>>>

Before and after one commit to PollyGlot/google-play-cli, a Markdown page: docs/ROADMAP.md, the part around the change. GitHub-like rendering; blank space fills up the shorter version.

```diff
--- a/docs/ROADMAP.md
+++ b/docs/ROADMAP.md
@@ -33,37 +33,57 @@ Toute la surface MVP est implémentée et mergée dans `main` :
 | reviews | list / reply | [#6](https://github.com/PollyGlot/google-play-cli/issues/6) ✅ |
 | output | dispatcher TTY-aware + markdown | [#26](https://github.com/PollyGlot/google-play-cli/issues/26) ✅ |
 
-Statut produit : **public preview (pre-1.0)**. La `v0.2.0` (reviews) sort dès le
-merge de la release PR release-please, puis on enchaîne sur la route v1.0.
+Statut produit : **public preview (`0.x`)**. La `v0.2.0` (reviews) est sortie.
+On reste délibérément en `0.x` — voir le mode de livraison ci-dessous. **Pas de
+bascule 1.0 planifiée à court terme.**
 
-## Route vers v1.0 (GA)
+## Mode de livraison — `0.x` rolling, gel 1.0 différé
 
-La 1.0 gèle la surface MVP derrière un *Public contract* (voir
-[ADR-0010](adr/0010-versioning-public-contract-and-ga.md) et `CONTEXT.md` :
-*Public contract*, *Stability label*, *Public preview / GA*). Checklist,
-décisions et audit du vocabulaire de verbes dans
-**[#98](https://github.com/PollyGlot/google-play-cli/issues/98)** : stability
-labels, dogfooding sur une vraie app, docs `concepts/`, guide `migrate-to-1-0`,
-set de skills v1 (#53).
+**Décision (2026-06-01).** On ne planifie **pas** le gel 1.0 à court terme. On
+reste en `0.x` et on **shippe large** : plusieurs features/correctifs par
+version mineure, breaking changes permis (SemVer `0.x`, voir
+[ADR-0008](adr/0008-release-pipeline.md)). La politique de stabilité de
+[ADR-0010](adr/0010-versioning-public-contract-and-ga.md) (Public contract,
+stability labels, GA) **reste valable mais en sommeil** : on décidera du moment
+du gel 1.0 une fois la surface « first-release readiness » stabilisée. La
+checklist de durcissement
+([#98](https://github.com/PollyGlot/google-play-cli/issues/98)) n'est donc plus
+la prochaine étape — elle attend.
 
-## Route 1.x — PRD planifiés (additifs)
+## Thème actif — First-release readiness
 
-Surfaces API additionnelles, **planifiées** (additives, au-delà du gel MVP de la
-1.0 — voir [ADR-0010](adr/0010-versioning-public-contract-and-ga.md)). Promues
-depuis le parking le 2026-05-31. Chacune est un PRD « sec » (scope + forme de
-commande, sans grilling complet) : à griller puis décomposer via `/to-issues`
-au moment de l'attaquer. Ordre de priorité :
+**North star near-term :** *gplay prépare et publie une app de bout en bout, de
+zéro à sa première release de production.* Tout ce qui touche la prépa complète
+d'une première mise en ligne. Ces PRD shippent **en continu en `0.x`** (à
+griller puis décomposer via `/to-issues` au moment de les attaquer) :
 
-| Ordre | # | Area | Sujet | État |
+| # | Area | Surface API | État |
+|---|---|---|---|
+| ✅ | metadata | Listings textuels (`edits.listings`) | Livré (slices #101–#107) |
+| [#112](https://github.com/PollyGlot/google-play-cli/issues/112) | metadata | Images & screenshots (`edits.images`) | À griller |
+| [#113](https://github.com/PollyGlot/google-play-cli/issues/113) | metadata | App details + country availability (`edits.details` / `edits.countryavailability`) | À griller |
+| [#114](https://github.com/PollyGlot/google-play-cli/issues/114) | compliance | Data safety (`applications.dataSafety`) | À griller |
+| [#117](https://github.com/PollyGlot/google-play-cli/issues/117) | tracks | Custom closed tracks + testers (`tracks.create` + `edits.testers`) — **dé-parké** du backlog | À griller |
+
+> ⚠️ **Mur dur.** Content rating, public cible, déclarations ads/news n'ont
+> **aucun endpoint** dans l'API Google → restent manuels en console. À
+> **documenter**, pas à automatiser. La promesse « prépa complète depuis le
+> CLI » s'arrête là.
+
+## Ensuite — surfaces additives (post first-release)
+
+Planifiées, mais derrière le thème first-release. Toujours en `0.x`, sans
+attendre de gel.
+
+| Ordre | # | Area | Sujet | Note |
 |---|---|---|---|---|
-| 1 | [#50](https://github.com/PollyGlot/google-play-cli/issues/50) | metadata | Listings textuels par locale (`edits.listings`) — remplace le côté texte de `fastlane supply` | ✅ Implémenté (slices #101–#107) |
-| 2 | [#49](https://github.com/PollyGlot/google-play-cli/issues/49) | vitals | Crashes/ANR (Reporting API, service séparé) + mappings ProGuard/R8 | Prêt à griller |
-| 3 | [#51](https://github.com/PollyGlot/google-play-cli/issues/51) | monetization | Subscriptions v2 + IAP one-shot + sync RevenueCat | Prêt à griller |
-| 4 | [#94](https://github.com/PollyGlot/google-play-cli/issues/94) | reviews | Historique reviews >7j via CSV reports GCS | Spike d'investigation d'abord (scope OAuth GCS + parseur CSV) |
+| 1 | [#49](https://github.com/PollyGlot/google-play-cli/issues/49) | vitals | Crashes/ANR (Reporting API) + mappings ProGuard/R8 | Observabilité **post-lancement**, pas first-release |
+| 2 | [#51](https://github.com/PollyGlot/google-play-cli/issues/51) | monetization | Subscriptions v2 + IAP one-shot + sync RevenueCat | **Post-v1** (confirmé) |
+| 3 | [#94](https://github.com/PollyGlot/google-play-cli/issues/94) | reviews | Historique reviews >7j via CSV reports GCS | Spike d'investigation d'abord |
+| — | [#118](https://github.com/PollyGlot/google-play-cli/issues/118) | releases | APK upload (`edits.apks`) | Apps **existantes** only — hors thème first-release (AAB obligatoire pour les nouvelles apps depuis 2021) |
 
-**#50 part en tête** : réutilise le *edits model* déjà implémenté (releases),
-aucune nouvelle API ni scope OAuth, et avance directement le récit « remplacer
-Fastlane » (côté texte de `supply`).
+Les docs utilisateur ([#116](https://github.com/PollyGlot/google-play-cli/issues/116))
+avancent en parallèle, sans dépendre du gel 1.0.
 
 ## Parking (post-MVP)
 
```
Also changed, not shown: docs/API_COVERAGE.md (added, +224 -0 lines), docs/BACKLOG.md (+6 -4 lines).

<<<

◆ WHAT IS REQUIRED
Check each line of the listing above. Copy it if it holds the string "sans".

◆ SOLUTION
-commande, sans grilling complet) : à griller puis décomposer via `/to-issues`
+Planifiées, mais derrière le thème first-release. Toujours en `0.x`, sans
+avancent en parallèle, sans dépendre du gel 1.0.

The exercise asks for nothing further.